Did you know you can ride for miles in most directions from Pt Chev, almost entirely free from traffic? Join us for the first of what we hope will be many local bike adventures, exploring off-road connected bike paths in our hood and beyond!
We’ll gather in the town square outside the library – then head off, on an out-and-back ride of ~14km. It’s about half an hour in each direction, so expect to be on the move for around an hour, not counting stops to explore.
Saturday 25 May, 2pm start. Meet in the Pt Chevalier town square near the library, from 1.45pm.
On our return to Pt Chev we’ll hang out at Nomad for a chat. Feel free to stick around!
Given the length of this initial ride, it’s more suitable for adults and teens. Once we’ve tested the concept, we’re planning future rides more suitable for families with children. (If you do want to ride along this time, there’s a natural turnaround point that would make for a shorter 5km route.)
This ride is entirely off-road and on quiet streets, with a couple of road crossings along the way.
At DSCG we are thinking to redesign our annual beds to get a better management system going and hopefully increase our harvest. What better than going to FTLOB first really well functioning urban market garden model OMG for learnings.
With Auckland’s population set to
swell to 2 million by as early as 2029, growing demands on housing and
infrastructure, and climate change exposing our city to impending natural
disasters, future-proofing Auckland has become more important than ever before.
The way we plan, design,
construct and govern our city will determine Auckland’s future viability.
The world’s cities are under threat by climate change. Building a
sustainable city is an integral part of Auckland’s future.
But what does the ideal sustainable city look like? And is it possible? Join us with Dr Michelle Dickinson as she facilitates the conversation focusing on crucial attributes and solutions – high-rise medium-density, incorporating resilience into urban design and development, and high-quality living for our people with easy access to employment, social infrastructure and clean, green spaces.
In line with our Transition Town goals of encouraging the use of lower-carbon transport modes Transition Town Point Chevalier has become a supporter of the Healthy Streets Alliance.
You can learn more about the Healthy Streets concept here and see the video of Lucy Saunders talking in Auckland about the subject here.

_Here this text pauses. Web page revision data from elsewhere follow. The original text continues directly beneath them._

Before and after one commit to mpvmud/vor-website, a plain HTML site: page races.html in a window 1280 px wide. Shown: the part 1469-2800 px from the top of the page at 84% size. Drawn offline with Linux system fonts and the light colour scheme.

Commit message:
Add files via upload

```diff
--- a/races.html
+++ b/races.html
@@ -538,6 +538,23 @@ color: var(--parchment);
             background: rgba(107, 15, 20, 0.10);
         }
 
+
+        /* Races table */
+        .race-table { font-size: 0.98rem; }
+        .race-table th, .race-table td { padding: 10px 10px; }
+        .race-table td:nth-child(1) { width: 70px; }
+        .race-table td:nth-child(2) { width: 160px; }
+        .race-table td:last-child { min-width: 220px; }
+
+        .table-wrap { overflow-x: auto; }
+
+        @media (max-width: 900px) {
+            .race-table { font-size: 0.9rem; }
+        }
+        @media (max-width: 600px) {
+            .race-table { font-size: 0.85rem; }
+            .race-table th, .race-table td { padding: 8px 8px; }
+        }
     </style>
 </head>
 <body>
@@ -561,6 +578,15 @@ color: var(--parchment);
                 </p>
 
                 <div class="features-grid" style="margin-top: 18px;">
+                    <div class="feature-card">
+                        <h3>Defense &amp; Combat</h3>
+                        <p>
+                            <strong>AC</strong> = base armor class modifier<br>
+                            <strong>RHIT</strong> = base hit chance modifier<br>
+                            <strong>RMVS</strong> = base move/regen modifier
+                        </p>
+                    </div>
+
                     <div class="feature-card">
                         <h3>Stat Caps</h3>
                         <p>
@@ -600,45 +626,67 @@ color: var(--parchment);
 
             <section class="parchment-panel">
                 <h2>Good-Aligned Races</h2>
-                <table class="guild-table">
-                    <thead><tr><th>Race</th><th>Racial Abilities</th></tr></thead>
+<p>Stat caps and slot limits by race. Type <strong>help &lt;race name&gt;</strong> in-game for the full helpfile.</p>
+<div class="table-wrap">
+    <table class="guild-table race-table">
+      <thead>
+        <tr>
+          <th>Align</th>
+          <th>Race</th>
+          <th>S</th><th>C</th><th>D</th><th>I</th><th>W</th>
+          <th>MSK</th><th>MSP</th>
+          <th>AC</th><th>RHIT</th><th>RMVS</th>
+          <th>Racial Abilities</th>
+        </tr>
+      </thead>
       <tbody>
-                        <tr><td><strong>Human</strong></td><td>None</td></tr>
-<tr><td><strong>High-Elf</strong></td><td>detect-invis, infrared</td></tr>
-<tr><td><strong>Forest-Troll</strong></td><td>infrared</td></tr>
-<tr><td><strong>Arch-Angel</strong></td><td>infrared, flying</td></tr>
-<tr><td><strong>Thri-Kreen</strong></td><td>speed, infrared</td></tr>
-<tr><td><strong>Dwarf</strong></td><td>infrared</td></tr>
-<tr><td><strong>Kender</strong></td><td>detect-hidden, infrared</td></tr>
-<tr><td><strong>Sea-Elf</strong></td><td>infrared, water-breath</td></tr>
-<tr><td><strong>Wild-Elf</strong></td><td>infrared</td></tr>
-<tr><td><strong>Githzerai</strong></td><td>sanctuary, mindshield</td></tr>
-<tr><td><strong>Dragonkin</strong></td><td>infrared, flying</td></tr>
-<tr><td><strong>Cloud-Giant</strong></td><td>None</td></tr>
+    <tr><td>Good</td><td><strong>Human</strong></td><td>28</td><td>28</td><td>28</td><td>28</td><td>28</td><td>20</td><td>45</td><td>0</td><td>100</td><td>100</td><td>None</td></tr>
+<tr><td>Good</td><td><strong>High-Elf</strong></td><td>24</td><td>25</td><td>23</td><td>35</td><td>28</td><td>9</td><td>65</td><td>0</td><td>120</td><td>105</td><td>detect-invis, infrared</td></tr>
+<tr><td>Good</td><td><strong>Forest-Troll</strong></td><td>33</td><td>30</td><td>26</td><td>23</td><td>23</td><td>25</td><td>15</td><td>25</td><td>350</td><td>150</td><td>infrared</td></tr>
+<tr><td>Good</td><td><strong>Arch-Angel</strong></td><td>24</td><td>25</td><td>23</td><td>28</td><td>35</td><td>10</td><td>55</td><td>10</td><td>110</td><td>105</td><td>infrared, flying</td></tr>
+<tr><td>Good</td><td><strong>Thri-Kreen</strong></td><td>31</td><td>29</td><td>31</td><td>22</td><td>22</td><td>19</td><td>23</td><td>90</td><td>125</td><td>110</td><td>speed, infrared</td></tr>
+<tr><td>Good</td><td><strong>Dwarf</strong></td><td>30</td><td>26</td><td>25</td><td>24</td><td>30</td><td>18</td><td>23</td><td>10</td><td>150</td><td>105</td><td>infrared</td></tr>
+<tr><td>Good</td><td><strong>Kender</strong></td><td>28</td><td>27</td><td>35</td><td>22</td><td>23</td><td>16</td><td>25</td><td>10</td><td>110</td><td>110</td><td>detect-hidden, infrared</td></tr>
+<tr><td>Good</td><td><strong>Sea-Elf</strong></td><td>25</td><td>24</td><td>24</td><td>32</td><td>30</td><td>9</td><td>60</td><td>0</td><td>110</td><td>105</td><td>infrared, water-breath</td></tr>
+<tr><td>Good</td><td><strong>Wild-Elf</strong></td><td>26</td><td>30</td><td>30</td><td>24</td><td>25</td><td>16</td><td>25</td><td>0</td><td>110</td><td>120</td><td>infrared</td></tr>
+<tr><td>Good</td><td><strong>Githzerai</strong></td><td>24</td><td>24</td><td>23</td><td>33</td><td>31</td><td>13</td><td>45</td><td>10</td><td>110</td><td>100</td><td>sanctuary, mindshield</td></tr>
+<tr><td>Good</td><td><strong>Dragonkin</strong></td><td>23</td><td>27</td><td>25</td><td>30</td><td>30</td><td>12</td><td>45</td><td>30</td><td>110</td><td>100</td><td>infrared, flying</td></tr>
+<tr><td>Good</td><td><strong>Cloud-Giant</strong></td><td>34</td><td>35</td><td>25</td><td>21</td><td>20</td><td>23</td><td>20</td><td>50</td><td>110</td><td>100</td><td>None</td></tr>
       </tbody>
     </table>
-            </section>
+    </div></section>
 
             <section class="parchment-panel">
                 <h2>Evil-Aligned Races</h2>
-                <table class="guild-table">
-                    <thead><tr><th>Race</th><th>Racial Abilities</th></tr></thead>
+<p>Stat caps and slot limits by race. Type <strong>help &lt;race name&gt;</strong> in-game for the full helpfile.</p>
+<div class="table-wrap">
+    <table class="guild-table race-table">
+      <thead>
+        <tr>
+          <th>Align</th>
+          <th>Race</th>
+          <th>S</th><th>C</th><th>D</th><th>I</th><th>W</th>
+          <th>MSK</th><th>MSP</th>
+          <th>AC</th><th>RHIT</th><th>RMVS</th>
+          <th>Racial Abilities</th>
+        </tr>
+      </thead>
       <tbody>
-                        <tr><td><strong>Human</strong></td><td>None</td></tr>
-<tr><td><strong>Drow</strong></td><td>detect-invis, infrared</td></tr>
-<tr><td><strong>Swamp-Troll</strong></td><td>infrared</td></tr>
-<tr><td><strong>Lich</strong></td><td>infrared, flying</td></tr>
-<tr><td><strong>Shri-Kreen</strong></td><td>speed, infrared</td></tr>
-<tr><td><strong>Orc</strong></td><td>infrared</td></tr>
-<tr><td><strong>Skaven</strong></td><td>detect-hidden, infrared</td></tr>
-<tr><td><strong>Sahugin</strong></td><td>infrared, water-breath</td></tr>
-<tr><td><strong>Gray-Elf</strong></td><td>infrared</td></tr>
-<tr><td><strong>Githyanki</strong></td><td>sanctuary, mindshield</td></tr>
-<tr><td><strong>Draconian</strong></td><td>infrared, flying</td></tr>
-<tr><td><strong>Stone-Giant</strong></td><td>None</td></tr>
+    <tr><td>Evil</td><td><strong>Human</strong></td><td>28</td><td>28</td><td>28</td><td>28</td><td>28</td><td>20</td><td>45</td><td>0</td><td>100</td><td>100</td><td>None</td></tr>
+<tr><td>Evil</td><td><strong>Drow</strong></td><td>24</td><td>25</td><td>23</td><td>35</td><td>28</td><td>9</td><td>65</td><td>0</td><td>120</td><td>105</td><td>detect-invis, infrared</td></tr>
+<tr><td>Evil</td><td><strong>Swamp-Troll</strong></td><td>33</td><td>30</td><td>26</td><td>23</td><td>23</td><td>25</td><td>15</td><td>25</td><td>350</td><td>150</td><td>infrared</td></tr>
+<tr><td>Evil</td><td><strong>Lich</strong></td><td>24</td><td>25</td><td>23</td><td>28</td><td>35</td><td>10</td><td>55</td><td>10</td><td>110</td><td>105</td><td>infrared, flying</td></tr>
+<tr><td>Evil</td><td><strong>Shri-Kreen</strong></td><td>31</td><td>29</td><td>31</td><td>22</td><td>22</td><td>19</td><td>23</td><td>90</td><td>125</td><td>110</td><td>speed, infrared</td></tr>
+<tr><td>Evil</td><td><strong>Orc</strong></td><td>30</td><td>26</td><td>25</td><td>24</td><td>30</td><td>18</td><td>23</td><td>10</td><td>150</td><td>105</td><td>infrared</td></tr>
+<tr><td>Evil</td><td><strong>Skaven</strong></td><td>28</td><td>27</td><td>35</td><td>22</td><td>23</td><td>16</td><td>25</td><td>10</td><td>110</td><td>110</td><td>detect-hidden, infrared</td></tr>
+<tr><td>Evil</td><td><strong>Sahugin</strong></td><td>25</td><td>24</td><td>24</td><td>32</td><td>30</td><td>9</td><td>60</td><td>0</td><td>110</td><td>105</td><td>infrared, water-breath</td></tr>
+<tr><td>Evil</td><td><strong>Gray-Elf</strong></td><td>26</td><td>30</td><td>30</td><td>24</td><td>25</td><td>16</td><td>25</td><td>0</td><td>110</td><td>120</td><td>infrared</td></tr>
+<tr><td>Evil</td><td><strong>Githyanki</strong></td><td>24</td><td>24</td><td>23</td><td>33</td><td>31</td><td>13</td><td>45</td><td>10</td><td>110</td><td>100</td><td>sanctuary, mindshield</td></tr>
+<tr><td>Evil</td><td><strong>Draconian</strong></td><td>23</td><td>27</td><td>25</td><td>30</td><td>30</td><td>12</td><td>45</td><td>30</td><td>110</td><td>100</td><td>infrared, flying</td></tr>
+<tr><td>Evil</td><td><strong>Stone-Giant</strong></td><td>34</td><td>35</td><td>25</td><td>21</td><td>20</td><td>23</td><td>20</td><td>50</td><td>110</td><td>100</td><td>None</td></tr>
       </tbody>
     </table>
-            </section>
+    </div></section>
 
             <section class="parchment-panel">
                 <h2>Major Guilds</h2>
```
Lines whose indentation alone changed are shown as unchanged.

The group is also aiming to promote safer speeds, Vision Zero, the work of health academic alliance, Healthy Auckland Together, and Neighbourhoods for Active Kids. Essentially, the group is looking to promote the benefits of having safe, low-speed, low-traffic, well-designed city environments so people can live active, healthy lives in their communities.
This is an
interesting article. The psychological aspects of climate denialism were
something some of our members have been studying for a while – and I was
treated to Action Station’s excellent “Climate Conversations
Training” a couple of years ago, which touched on the subject too. The
range of types of denialism are good to think about, too. Like those who have
given up on reducing the scale of climate change, and think our only option is
“every inch of warming makes a difference”—we cannot stop the process of
warming altogether, but we can control whether climate change yields a future
that is apocalyptic or instead “merely grim.”
It reminds us that Transition Town has never been about just adaptation to a
new reality. Our first, and most urgent job, is to meet this huge challenge by
reducing our contribution to climate change.
The good news for a city like Auckland, is that reducing our transport carbon
emissions and preventing further loss of soil carbon in greenfields growth, are
both not only possible, but doing so would improve lifestyles, and increase
community connections and quality of life.
In the process, Auckland can inspire other cities around the world to do the
same. It’s wonderful Transition Town stuff.